The bankruptcy filing is the beginning of what will certainly be a huge, lengthy, expensive process in which stiffed debtors will sue for fraudulent conveyance (among many other things Lampert did that look very bad, especially with the benefit of hindsight).
Check out this chart, which shows that Sears has been losing well over $1 billion per year consistently for the last five years – yet investors kept getting sucked into this ultimate value trap all the way from $60 to zero:
Here’s another article about this debacle: Edward Lampert’s Non-Strategy to Save Sears. Excerpt:
For many years, it was a favorite corporate guessing game: What is Edward Lampert’s ultimate plan to reinvigorate Sears? It’s time to consider the possibility that he really didn’t have one.

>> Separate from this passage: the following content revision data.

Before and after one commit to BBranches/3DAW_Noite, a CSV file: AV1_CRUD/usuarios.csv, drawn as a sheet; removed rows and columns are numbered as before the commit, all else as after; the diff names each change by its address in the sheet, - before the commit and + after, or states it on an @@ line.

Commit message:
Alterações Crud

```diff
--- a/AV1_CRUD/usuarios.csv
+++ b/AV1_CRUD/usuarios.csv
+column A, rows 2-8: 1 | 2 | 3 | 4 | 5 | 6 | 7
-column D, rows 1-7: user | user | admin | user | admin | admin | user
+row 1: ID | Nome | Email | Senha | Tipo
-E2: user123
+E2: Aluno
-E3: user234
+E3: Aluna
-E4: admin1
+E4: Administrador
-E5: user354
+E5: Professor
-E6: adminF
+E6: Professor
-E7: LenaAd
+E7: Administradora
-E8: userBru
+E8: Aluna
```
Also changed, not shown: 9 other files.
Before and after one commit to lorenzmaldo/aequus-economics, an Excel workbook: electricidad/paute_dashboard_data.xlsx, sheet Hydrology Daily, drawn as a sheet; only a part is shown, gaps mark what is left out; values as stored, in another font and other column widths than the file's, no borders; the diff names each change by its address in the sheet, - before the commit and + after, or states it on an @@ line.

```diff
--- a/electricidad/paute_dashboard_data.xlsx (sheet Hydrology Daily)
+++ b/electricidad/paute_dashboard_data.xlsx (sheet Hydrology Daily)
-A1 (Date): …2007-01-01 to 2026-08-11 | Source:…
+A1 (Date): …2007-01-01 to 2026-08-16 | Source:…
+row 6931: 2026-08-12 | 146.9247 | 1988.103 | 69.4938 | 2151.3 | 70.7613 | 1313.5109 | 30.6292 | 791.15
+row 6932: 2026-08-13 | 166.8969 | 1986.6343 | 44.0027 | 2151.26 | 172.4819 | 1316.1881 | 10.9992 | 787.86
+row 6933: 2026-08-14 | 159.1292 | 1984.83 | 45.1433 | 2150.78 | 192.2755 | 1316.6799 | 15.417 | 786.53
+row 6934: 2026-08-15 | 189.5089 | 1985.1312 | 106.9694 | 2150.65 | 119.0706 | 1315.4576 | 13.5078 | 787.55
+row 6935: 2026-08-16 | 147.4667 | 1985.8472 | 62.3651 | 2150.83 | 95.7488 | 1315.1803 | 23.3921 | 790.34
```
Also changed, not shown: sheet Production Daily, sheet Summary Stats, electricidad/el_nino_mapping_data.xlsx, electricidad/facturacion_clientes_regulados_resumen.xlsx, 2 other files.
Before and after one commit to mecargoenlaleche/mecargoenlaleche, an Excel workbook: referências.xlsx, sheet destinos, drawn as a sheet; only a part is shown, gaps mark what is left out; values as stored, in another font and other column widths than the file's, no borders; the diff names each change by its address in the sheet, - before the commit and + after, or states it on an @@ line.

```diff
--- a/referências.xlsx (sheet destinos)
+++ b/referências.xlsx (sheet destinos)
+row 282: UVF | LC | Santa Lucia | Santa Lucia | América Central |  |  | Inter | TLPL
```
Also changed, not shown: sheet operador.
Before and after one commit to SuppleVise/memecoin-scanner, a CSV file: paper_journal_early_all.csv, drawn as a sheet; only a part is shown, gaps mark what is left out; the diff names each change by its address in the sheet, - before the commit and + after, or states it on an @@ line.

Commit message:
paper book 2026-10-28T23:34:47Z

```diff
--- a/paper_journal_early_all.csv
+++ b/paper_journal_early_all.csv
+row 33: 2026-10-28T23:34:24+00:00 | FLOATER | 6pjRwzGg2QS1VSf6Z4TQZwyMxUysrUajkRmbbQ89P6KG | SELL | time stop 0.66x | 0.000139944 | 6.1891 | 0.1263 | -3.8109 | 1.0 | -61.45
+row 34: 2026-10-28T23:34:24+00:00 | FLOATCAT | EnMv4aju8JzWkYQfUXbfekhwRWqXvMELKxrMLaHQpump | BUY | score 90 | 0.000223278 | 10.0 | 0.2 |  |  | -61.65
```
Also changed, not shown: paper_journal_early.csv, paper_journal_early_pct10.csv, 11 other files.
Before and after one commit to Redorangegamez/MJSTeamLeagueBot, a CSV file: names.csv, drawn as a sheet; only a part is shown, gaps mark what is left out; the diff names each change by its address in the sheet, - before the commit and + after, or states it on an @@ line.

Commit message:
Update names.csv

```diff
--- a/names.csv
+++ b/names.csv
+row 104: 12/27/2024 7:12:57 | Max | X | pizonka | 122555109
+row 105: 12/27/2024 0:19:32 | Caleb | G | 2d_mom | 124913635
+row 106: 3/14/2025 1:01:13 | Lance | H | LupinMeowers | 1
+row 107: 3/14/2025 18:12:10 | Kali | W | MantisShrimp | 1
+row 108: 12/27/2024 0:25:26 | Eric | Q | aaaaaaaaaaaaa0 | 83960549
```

A reading of Mr. Lampert’s 15 annual chairman letters suggests he believed he could outmaneuver rivals he considered bloated overspenders. The hedge-fund veteran formed Sears Holdings, the 2004 marriage of Sears and Kmart, when the company had $55 billion in revenues, rivaling Target Corp. and dwarfing Macy’s Inc., but spending far less on store remodels or other expansion.
Amazon.com Inc. has reshaped retail in the years since, forcing retailers to retrench, many turning to strategies that require hefty investments in online shopping tools and pricey upgrades to physical stores.
“Eddie came into the job with the view he was going to run a retail business his own way, and he did not believe in the conventional wisdom,” said Mark Cohen, a former chief executive of Sears Canada and marketing chief at Sears. “It didn’t work.”
And one more: Hedge Fund Billionaire Rode the Worst Trade of His Life All the Way Down. Excerpt:
Bit by bit, the smart money deserted Edward Lampert.
Michael Dell, David Geffen, George Soros, the Ziff brothers -- by 2012, all of them, and many more, had peeled away.
Not even Lampert’s friends could understand why the hedge-fund manager, once hailed as a young Warren Buffett, clung to his spectacularly bad investment in Sears, a dying department store chain.
Granted, other hedge-fund titans have blown it, from Julian Robertson with US Airways to Bill Ackman with Herbalife. But few have ridden a disaster so publicly, over so many years, with such an iconic brand. It was hubris, many now say, and a failure to follow the investor commandment: get out in time.